What Is a Seasoned Issue?

A seasoned issue is an issue of additional securities from an established company whose securities already trade in the secondary market. A seasoned issue is also known as a seasoned equity offering or follow-on public offering (FPO). New shares issued by blue-chip companies are considered seasoned issues. Outstanding bonds trading in the secondary markets are also called seasoned issues.

Key Takeaways

  • A seasoned issue is when a publicly traded company issues new shares of stock to raise money.
  • The company generally uses the money from the seasoned issue to pay down debt or to fund new projects.
  • A seasoned issue can dilute the holdings of existing shareholders because it increases the total amount of shares on the secondary market, thus diluting or reducing the value of each share.
  • Non-dilutive seasoned issues are when existing shareholders who hold large amounts of stock sell all or a portion of their stakes in a company.
  • Existing shareholders may view a seasoned issue in a negative light and the news can cause the price of both the outstanding shares and the new shares to fall.

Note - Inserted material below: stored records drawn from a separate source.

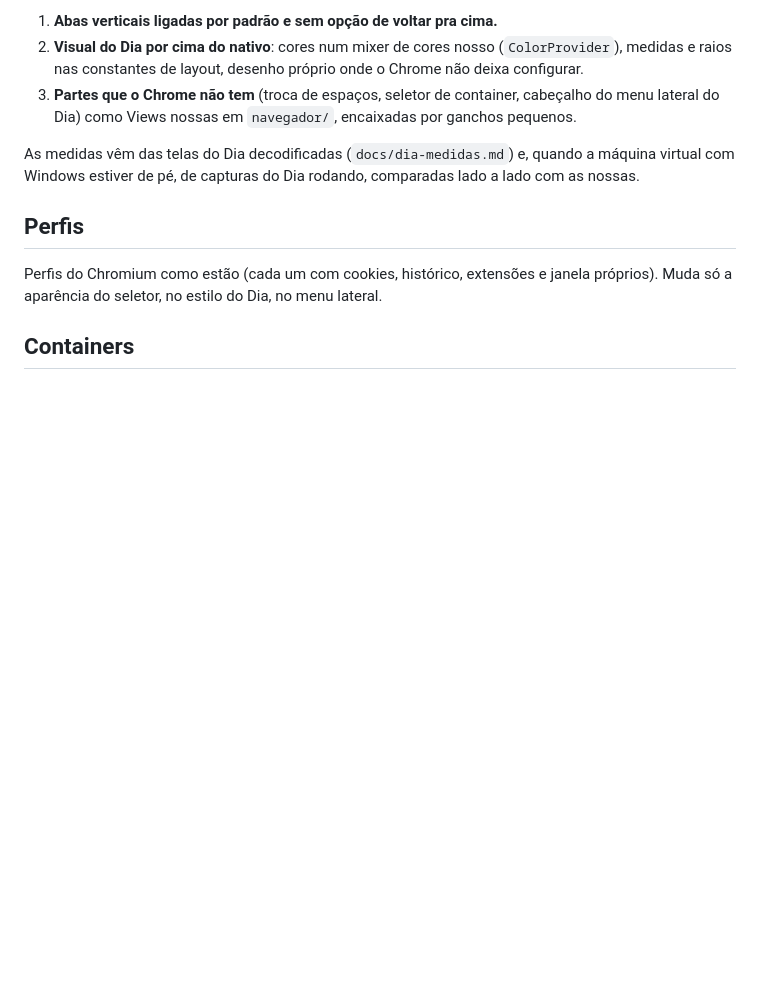
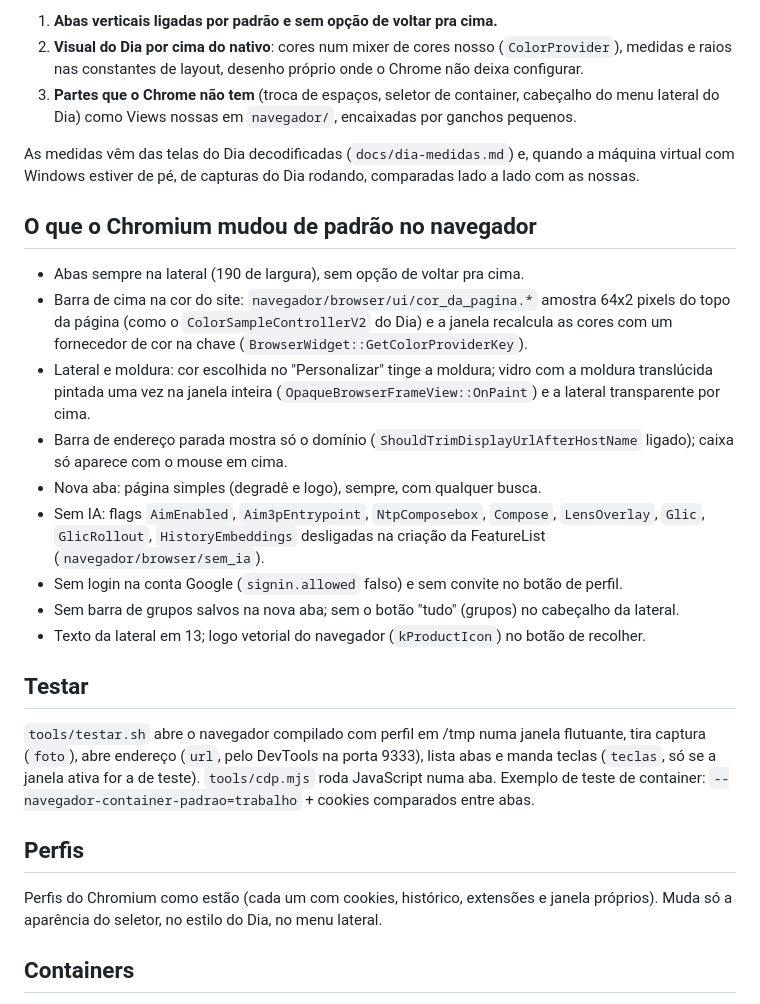
Before and after one commit to LucasLomiento/navegador, a Markdown page: docs/ARQUITETURA.md, the part around the change. Rendered like a GitHub page; blank space fills up the shorter version.

Commit message:
Documentação: padrões mudados e como testar
Co-Authored-By: Claude Opus 5.5 <noreply@anthropic.com>

```diff
--- a/docs/ARQUITETURA.md
+++ b/docs/ARQUITETURA.md
@@ -18,6 +18,22 @@ O Chrome 155 já tem abas verticais nativas (Views, C++): `chrome/browser/ui/vie
 3. **Partes que o Chrome não tem** (troca de espaços, seletor de container, cabeçalho do menu lateral do Dia) como Views nossas em `navegador/`, encaixadas por ganchos pequenos.
 
 As medidas vêm das telas do Dia decodificadas (`docs/dia-medidas.md`) e, quando a máquina virtual com Windows estiver de pé, de capturas do Dia rodando, comparadas lado a lado com as nossas.
+
+## O que o Chromium mudou de padrão no navegador
+
+- Abas sempre na lateral (190 de largura), sem opção de voltar pra cima.
+- Barra de cima na cor do site: `navegador/browser/ui/cor_da_pagina.*` amostra 64x2 pixels do topo da página (como o `ColorSampleControllerV2` do Dia) e a janela recalcula as cores com um fornecedor de cor na chave (`BrowserWidget::GetColorProviderKey`).
+- Lateral e moldura: cor escolhida no "Personalizar" tinge a moldura; vidro com a moldura translúcida pintada uma vez na janela inteira (`OpaqueBrowserFrameView::OnPaint`) e a lateral transparente por cima.
+- Barra de endereço parada mostra só o domínio (`ShouldTrimDisplayUrlAfterHostName` ligado); caixa só aparece com o mouse em cima.
+- Nova aba: página simples (degradê e logo), sempre, com qualquer busca.
+- Sem IA: flags `AimEnabled`, `Aim3pEntrypoint`, `NtpComposebox`, `Compose`, `LensOverlay`, `Glic`, `GlicRollout`, `HistoryEmbeddings` desligadas na criação da FeatureList (`navegador/browser/sem_ia`).
+- Sem login na conta Google (`signin.allowed` falso) e sem convite no botão de perfil.
+- Sem barra de grupos salvos na nova aba; sem o botão "tudo" (grupos) no cabeçalho da lateral.
+- Texto da lateral em 13; logo vetorial do navegador (`kProductIcon`) no botão de recolher.
+
+## Testar
+
+`tools/testar.sh` abre o navegador compilado com perfil em /tmp numa janela flutuante, tira captura (`foto`), abre endereço (`url`, pelo DevTools na porta 9333), lista abas e manda teclas (`teclas`, só se a janela ativa for a de teste). `tools/cdp.mjs` roda JavaScript numa aba. Exemplo de teste de container: `--navegador-container-padrao=trabalho` + cookies comparados entre abas.
 
 ## Perfis
 
```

How a Seasoned Issue Works

Seasoned issues are handled by equity underwriters working on behalf of the company issuing the new shares. The company will base the price of the new shares on the market price of the outstanding shares. Typically, equity underwriters are investment banks that specialize in working with publicly traded companies to ensure the seasoned issue meets all regulatory requirements. In an effort to facilitate the sale of the new shares, the underwriters will also notify large institutional investors of the upcoming stock sale. 

A seasoned issue should not be confused with an initial public offering (IPO). An IPO occurs when a private company transitions to a publicly traded company where investors can buy and sell shares on a stock exchange. The IPO represents the first time public investors can purchase shares of the company. A seasoned issue, on the other hand, occurs when the management of an existing publicly traded company decides to sell additional shares of stock to raise money.

Types of Seasoned Issues

Dilutive Seasoned Issues

A seasoned issue that consists of new shares can considerably dilute the holdings of existing shareholders because it increases the total amount of shares on the secondary market. Current shareholders will experience a reduction in their percentage of equity ownership in the company. As the company issues more shares, each existing shareholder owns a smaller part of the company, thus diluting or reducing the value of each share.

The dangers of share dilution can negatively impact the value of a shareholder's investment and lead to a decline in the company's share price as investors respond by selling-off the company. Subscription rights are one way a company can protect shareholders from some of the effects of dilution. Subscription rights give existing shareholders the right to purchase shares of the seasoned issue, often at a discounted price, before the company opens up the new shares to the broader market.

Non-Dilutive Seasoned Issues

Seasoned issues from existing shareholders, however, do not dilute existing shareholders as this scenario does not create additional shares. In many cases, seasoned issues from existing shareholders involve founders or other managers (such as venture capitalists) selling all or a portion of their stakes in a company.

This is common in situations where a company's original IPO included a "lock-up" period during which the founding shareholders were disallowed from selling their shares. Seasoned issues, thus, are a preferred method for founding shareholders to monetize their positions.

Criticism of Seasoned Issues

Companies will frequently issue new shares as a way to raise money to fund new projects or to pay down debt. Investors may construe a seasoned issue as a sign the company is having financial problems. They may see it as a signal the company is running short on cash. This news can cause the price of both the outstanding shares and the new shares to fall. Investor sentiment may turn negative against the company as existing shareholders begin to experience the financial impact of share dilution.

Also, selling large volumes of shares—especially one that's thinly traded—can create downward pressure on a stock's price. For these reasons, it's important for an investor to consider multiple angles of a company's financial health when considering buying into a seasoned issue.

Examples of a Seasoned Issue

Consider Company ABC, a public company that wants to sell additional shares in a seasoned issue in order to raise money for a new factory. To accomplish this outcome, Company ABC hires an investment bank to do the underwriting, register it with the Securities and Exchange Commission (SEC), and handle the sale. The company receives the funds from the sale of the securities and is then able to use those funds to build their factory. In this example, the seasoned issue was dilutive to existing shareholders.

Private investors can also initiate a seasoned issue. Consider a wealthy investor with a very large block of Company XYZ shares, maybe 500,000 shares. In this type of seasoned issue, the private investor will receive the proceeds from the sale of the shares instead of the public company. This type of seasoned issue does not dilute outstanding shares.